Reader-Submitted Coupon-Organization Tips
- I quit clipping and saving those coupons out of the Sunday supplements. I found I was spending two hours clipping and sorting to save about $10 per week, which meant my time was worth only $5 an hour. And that didn’t even factor in the $1.50 for the Sunday paper!
But back when I did save them, I had something of a system. I clipped out only the coupons I knew I might use, and I put them in recycled envelopes that my junk mail came in. I labeled each envelope with the month in which the coupon expired. That meant I didn’t miss many “bargains” by overlooking coupons that were expiring. But it meant that every time I needed something from the store, I had to go through all the envelopes to find the right coupon. This cut my hourly worth even further, and usually I would get to the store and find a similar product on sale that was cheaper! Forget about coupons!
- My mom really gets into this coupon thing. So much that she bought this binder from a place called “Mrs. A’s.” It has pages with pockets where you can put your coupons, and it’s color coded to organize them by category. She likes it because she can take the binder with her and prop it in the baby seat in the shopping cart.
- Get one of those check organizers for keeping cancelled checks. They have about 13 dividers, and you can organize your coupons in whatever way you want.
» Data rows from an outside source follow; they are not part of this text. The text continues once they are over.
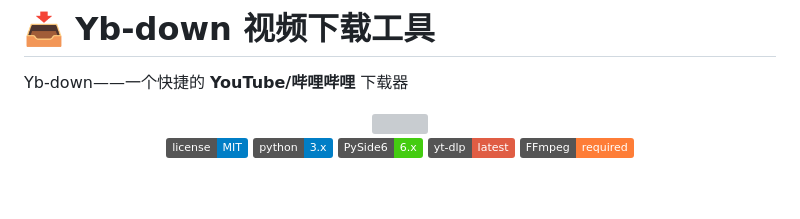
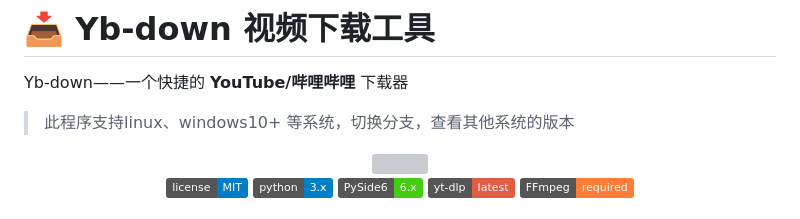
Before and after one commit to LeeNut-Code/yb-down, a Markdown page: readme.md, the part around the change. Drawn GitHub-style; badges without logos; blank space fills up the shorter version; grey boxes are pictures that could not be loaded.

```diff
--- a/readme.md
+++ b/readme.md
@@ -1,6 +1,7 @@
 # 📥 Yb-down 视频下载工具
 
 Yb-down——一个快捷的 <strong>YouTube/哔哩哔哩</strong> 下载器
+>此程序支持linux、windows10+ 等系统，切换分支，查看其他系统的版本
 
 <div align="center">
   <img src="src\logo.png" style="width:50%;" />
```
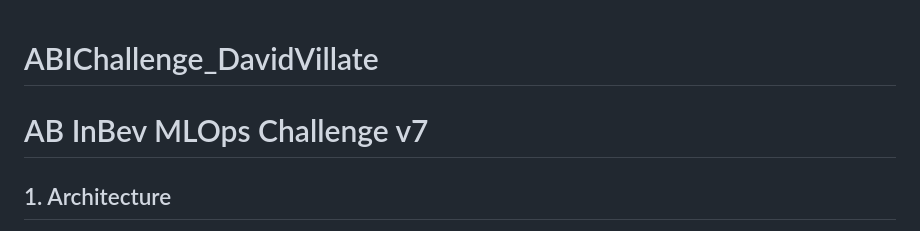
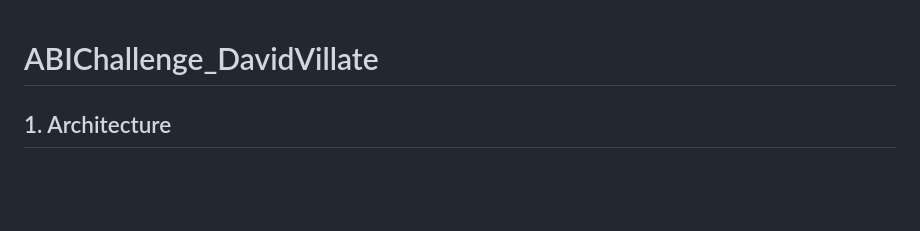
Before and after one commit to DavidVilem/ABIChallenge_DavidVillate, a Markdown page: README.md, the part around the change. Drawn GitHub-style; blank space fills up the shorter version.

Commit message:
Actualizar Readme

```diff
--- a/README.md
+++ b/README.md
@@ -1,6 +1,4 @@
 # ABIChallenge_DavidVillate
-
-# AB InBev MLOps Challenge v7
 
 ## 1. Architecture
 
```
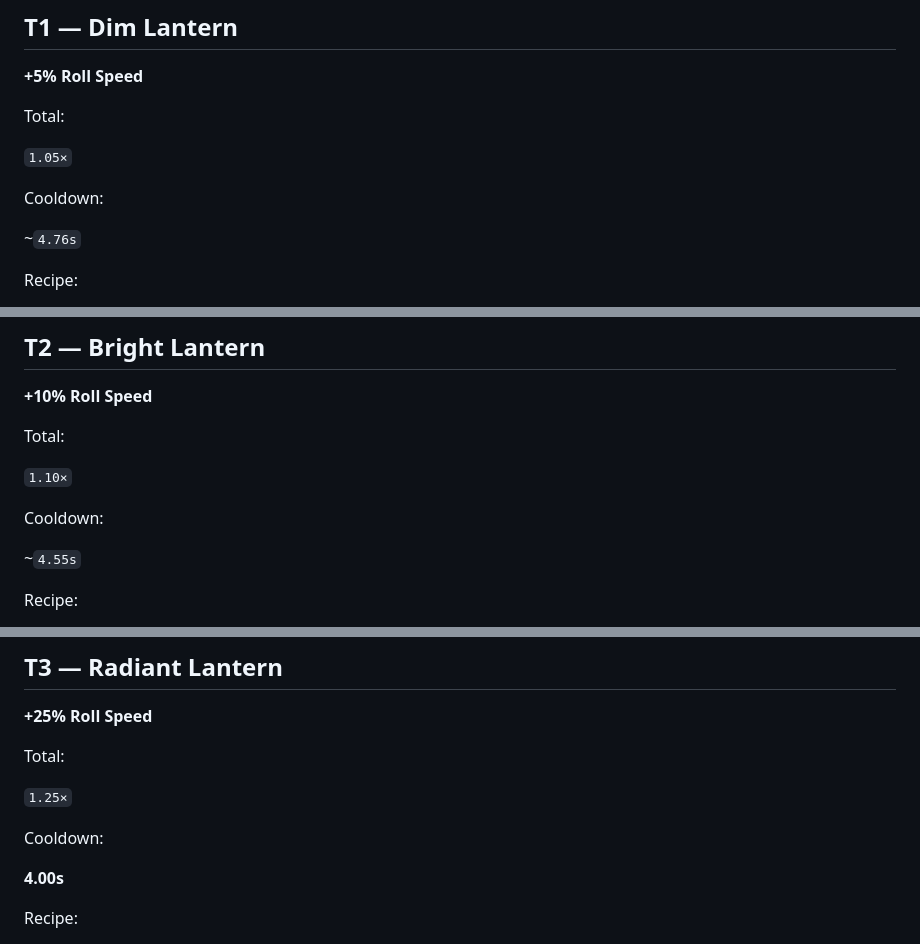
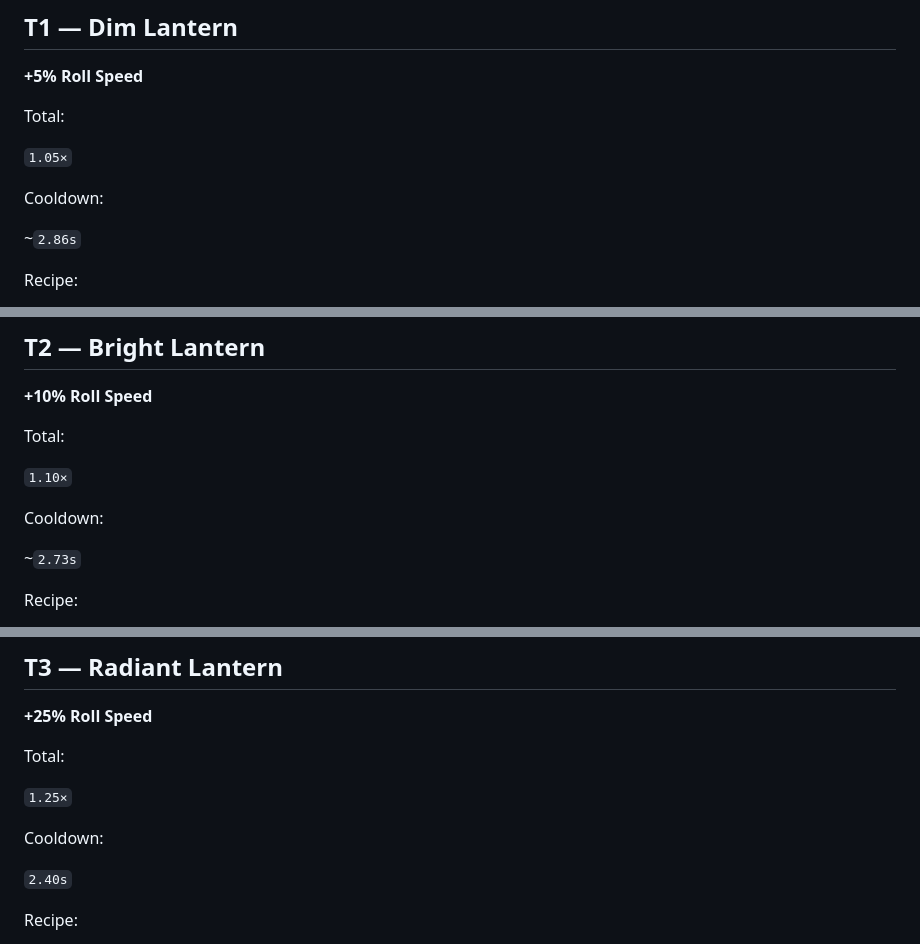
Before and after one commit to ahigherdesire/gem-incremental-play, a Markdown page: docs/game-design.md, 3 parts joined by grey strips. Drawn GitHub-style.

Commit message:
Revise cooldown times for game recipes
Updated cooldown values for various recipes in game design documentation.

```diff
--- a/docs/game-design.md
+++ b/docs/game-design.md
@@ -391,7 +391,7 @@ Total:
 
 Cooldown:
 
-~`4.76s`
+~`2.86s`
 
 Recipe:
 
@@ -411,7 +411,7 @@ Total:
 
 Cooldown:
 
-~`4.55s`
+~`2.73s`
 
 Recipe:
 
@@ -432,7 +432,7 @@ Total:
 
 Cooldown:
 
-**4.00s**
+`2.40s`
 
 Recipe:
 
```
Also changed, not shown: other parts of docs/game-design.md (+2 -2 lines).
The organizers are small enough to fit in your purse. Day Timer used to have a really fancy organizer, but I don’t think they sell it anymore. Maybe you can find one at a thrift shop.
- I’ve found the best way to organize coupons is to use one of those organizer books. I think Amazon sells them, but then, so do a lot of other places. I have my book organized so that each pocket matches the departments of the grocery store where I shop. That way, I know just where to find the right coupons without having to flip through all the pages and dig through all the pockets.
One big problem I had with coupons before I solved it was going through all the coupons on a regular basis to get rid of the ones that had expired. What I did to make short work of that process was to get a set of markers with at least 12 different colors. Each color represents a different month, and I mark the coupons with the color corresponding to the month they expire. Pretty neat, huh! I even made a connection between the color and the month to make them easy to remember – like green for March and St. Patrick’s Day.
- I heard somewhere that military commissaries overseas accept manufacturer’s cents-off coupons for up to six months past their printed expiration dates. Does anyone know whether this is true of not? If it is, getting expired coupons you haven’t used to military families overseas would be a great way to help them cut their food bills. If this is true, I wonder how I could send them these coupons?